*** Material shown ***
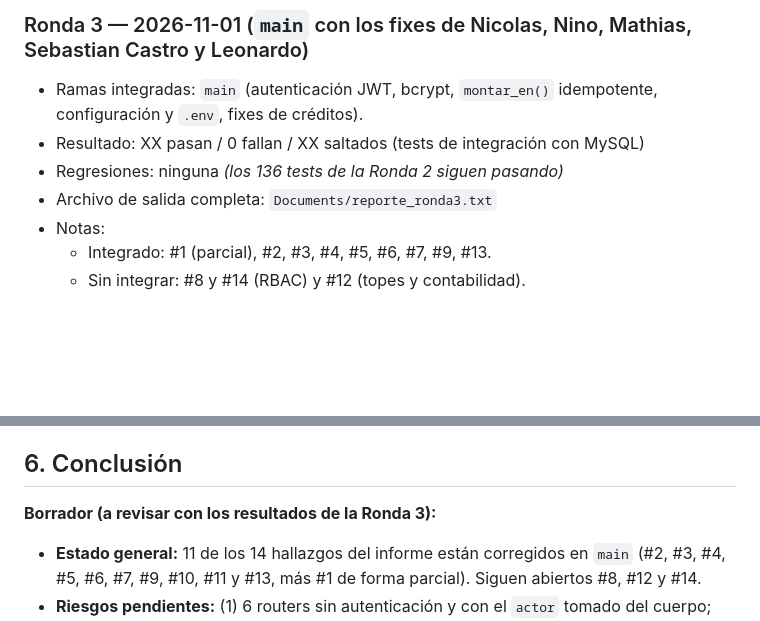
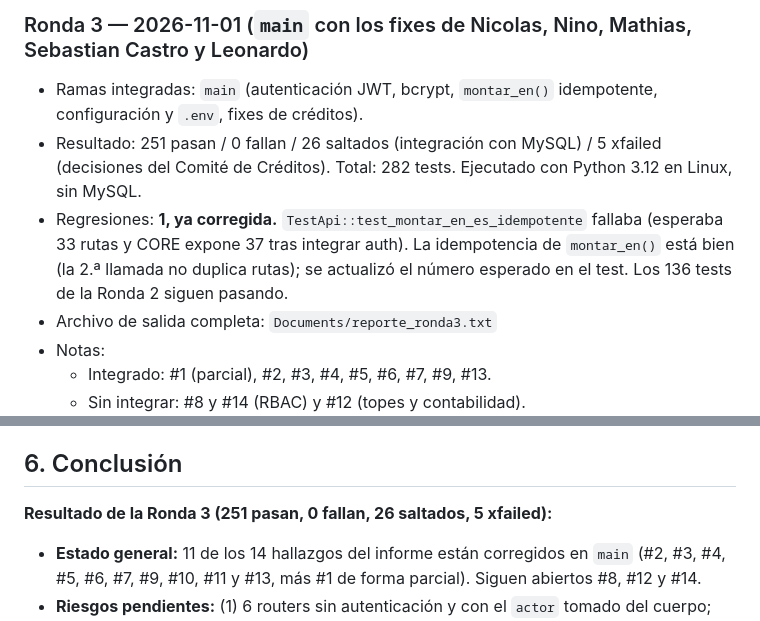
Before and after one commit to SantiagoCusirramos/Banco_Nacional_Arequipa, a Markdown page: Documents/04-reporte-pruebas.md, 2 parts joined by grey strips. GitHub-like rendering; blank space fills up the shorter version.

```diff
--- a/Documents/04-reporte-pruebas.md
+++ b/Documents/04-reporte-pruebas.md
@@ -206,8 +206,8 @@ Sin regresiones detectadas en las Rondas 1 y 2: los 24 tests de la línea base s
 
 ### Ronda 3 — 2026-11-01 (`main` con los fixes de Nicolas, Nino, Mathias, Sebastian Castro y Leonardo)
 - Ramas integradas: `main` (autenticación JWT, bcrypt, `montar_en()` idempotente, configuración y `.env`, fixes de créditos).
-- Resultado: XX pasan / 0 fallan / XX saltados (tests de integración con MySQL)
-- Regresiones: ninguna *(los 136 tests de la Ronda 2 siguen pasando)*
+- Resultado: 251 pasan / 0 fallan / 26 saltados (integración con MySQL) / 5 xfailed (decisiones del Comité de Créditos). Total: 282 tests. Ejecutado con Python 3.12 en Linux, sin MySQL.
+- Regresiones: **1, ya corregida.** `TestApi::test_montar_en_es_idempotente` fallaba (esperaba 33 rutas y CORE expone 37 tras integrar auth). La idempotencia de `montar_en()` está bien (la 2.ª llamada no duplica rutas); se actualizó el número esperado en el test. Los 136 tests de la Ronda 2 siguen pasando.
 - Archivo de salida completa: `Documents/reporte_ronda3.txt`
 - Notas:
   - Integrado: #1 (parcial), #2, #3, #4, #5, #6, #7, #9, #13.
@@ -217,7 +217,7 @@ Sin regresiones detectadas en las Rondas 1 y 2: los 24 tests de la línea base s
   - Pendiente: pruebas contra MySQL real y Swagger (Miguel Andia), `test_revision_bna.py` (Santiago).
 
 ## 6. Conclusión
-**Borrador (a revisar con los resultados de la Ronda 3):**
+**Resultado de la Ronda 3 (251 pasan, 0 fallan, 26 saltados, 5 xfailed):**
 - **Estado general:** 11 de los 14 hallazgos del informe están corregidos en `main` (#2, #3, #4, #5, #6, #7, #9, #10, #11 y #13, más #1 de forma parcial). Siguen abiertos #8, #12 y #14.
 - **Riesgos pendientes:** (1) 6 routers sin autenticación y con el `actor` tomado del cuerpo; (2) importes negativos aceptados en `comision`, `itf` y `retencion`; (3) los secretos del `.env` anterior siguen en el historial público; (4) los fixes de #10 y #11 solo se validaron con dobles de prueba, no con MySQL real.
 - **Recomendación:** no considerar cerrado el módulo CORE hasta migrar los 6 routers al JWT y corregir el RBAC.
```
*** End of Material shown ***
*** Material shown ***
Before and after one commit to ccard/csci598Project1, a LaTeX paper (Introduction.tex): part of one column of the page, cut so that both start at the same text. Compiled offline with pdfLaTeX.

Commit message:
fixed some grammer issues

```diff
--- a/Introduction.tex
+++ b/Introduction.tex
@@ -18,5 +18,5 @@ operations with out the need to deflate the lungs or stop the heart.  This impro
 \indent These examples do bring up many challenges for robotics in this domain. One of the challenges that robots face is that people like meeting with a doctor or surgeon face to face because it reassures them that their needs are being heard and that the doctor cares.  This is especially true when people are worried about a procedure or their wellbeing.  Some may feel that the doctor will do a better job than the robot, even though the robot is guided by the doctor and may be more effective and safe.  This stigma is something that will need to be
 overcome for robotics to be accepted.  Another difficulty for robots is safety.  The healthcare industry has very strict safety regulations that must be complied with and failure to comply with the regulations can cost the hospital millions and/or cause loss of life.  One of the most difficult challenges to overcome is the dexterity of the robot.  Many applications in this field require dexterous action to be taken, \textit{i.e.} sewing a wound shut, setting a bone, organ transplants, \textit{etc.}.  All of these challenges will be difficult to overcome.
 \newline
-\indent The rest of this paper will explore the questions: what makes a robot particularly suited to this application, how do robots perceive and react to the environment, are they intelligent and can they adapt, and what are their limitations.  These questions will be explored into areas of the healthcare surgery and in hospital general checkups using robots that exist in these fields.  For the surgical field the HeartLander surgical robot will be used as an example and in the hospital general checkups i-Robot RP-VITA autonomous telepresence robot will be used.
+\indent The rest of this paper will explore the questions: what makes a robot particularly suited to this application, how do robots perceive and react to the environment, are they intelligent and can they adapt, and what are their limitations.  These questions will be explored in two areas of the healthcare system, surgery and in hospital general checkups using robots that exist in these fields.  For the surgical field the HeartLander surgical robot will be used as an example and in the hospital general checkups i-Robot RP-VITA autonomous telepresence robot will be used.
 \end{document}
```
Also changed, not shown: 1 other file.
*** End of Material shown ***
Task: Pick out the lines above that hold the string "tests" and show them.

Solution:
@@ -206,8 +206,8 @@ Sin regresiones detectadas en las Rondas 1 y 2: los 24 tests de la línea base s
-- Resultado: XX pasan / 0 fallan / XX saltados (tests de integración con MySQL)
-- Regresiones: ninguna *(los 136 tests de la Ronda 2 siguen pasando)*
+- Resultado: 251 pasan / 0 fallan / 26 saltados (integración con MySQL) / 5 xfailed (decisiones del Comité de Créditos). Total: 282 tests. Ejecutado con Python 3.12 en Linux, sin MySQL.
+- Regresiones: **1, ya corregida.** `TestApi::test_montar_en_es_idempotente` fallaba (esperaba 33 rutas y CORE expone 37 tras integrar auth). La idempotencia de `montar_en()` está bien (la 2.ª llamada no duplica rutas); se actualizó el número esperado en el test. Los 136 tests de la Ronda 2 siguen pasando.
@@ -217,7 +217,7 @@ Sin regresiones detectadas en las Rondas 1 y 2: los 24 tests de la línea base s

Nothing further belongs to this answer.